PROBLEM >> Look through the listing and locate every line containing the word "Laravel"; copy those lines.

::: INPUT DATA :::

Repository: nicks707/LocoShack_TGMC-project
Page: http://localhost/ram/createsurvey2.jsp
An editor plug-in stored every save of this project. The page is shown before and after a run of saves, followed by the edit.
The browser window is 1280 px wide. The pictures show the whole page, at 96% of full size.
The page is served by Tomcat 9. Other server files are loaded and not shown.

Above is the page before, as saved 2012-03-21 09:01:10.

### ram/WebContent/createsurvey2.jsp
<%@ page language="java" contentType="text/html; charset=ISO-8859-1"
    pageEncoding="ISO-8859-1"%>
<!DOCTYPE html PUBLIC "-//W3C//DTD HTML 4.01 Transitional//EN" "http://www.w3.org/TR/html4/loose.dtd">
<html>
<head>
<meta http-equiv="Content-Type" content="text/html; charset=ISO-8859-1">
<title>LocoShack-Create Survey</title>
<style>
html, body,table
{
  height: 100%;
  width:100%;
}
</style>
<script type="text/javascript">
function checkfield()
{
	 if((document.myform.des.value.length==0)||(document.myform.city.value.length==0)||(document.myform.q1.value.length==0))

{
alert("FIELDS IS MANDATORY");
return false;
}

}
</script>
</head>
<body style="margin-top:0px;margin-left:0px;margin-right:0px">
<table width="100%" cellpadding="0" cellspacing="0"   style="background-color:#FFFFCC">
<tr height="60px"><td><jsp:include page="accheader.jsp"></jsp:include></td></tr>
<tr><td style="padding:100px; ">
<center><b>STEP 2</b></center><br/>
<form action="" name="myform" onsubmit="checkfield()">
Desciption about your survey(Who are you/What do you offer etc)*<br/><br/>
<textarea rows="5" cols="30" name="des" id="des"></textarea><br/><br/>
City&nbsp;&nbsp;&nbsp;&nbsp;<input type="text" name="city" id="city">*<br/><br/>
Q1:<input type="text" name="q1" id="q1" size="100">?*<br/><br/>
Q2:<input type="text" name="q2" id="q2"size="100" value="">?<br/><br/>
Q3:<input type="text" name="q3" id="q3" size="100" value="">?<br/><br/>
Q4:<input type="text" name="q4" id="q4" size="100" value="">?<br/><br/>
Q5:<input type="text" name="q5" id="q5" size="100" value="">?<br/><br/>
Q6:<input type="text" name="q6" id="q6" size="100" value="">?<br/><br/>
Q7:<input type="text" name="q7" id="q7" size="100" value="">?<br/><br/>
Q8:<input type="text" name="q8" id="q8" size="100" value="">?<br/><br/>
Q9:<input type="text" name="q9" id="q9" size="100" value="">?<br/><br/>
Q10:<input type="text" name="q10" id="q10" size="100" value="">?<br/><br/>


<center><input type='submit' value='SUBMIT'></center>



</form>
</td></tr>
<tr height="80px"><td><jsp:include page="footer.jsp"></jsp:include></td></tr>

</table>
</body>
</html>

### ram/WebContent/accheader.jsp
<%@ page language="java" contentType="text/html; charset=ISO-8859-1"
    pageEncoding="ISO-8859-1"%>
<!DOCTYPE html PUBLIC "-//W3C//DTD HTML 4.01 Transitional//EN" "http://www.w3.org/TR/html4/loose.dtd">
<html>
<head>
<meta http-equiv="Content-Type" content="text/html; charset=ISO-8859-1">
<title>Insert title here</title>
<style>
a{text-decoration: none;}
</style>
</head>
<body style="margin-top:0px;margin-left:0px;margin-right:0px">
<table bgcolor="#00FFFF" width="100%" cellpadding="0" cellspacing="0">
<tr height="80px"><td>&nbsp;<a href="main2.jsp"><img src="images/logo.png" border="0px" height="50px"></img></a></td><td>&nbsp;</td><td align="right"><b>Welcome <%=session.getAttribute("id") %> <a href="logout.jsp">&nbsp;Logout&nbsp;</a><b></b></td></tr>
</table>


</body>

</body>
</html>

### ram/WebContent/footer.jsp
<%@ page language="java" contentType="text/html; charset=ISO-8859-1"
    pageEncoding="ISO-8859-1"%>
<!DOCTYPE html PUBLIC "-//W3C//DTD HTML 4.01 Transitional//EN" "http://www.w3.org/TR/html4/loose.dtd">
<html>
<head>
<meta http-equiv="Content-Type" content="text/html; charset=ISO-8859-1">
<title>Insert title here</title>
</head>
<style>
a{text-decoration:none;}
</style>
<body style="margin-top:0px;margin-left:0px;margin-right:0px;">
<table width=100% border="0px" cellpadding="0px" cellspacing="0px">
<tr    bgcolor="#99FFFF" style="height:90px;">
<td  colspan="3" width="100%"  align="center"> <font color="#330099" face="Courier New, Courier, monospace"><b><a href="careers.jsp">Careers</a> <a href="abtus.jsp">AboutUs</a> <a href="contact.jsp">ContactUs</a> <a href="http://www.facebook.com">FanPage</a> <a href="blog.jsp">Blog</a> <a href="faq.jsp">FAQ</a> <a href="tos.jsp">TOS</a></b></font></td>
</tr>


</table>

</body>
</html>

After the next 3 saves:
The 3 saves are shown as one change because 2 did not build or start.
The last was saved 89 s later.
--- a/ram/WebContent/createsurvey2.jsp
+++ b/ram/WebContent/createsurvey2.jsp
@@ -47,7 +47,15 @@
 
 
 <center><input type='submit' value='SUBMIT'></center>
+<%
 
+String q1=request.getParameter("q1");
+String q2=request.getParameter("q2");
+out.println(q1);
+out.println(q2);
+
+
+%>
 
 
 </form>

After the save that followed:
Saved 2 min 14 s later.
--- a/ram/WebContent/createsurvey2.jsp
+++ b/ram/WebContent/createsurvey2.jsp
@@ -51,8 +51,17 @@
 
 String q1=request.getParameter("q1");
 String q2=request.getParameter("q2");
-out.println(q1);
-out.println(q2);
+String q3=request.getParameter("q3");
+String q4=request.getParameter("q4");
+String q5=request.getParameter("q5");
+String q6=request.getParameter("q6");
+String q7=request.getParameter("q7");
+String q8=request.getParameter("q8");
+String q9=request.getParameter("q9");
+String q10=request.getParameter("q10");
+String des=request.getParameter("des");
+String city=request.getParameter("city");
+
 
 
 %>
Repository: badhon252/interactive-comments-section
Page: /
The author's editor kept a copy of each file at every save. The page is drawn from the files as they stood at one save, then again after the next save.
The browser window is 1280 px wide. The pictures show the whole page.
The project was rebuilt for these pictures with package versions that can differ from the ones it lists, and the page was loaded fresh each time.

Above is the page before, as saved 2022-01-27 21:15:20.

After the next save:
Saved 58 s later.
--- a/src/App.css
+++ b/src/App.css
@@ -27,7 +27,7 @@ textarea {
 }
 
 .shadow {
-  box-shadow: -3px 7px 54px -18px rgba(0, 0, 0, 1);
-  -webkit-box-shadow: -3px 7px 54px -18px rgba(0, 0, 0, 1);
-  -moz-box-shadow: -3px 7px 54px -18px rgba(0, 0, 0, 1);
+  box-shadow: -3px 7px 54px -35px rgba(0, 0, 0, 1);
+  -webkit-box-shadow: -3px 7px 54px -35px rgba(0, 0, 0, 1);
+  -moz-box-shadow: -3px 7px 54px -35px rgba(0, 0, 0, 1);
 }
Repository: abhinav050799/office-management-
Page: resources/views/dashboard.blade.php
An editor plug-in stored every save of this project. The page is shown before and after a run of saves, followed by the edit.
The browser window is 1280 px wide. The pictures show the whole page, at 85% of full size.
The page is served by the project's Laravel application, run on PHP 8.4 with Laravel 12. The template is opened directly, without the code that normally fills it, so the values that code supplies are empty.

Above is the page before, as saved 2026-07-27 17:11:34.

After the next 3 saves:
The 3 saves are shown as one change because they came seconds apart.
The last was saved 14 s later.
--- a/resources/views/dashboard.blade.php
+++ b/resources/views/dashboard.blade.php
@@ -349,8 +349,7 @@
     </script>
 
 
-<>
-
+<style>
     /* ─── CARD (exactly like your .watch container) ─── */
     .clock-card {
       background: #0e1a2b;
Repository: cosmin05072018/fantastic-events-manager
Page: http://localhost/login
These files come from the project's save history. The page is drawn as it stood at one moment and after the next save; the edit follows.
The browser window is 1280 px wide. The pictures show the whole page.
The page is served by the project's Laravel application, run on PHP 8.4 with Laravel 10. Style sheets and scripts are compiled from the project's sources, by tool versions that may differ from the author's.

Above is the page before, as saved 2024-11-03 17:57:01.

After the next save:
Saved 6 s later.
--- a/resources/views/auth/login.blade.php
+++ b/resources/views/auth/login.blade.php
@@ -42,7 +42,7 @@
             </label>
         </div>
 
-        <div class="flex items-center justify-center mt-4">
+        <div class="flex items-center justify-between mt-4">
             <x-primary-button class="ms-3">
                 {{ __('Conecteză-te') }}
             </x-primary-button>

:::

RESULT >>
The page is served by the project's Laravel application, run on PHP 8.4 with Laravel 12. The template is opened directly, without the code that normally fills it, so the values that code supplies are empty.
The page is served by the project's Laravel application, run on PHP 8.4 with Laravel 10. Style sheets and scripts are compiled from the project's sources, by tool versions that may differ from the author's.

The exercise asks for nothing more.